# SUPPLIED INFORMATION
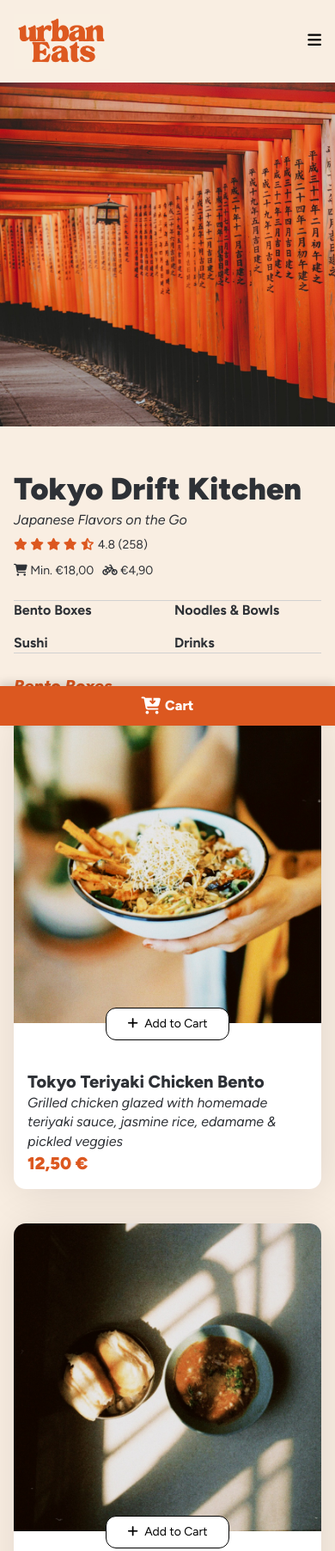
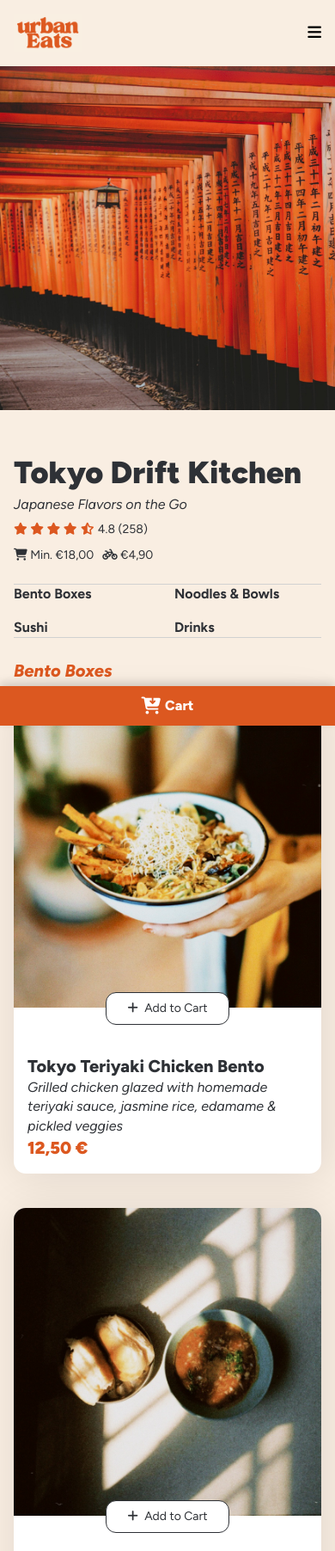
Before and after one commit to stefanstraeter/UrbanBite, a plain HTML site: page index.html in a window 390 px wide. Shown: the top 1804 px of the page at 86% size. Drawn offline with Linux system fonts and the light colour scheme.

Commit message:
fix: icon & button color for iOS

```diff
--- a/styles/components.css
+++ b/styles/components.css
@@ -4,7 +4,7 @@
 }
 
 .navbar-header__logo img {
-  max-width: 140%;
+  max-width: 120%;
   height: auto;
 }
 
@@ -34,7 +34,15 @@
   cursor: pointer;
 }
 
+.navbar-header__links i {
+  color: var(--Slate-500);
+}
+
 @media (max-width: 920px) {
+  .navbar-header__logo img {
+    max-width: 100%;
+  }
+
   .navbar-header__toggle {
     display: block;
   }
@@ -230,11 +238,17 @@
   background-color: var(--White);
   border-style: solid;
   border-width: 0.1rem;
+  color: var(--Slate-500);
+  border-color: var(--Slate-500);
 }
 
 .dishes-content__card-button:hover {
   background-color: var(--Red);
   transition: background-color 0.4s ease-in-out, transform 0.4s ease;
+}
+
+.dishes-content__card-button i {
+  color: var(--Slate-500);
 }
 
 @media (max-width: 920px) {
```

# WHAT YOU NEED TO DO
Determine how many lines of the records hold the word "background", giving only that number.

# ANSWER FOR THIS EXERCISE
3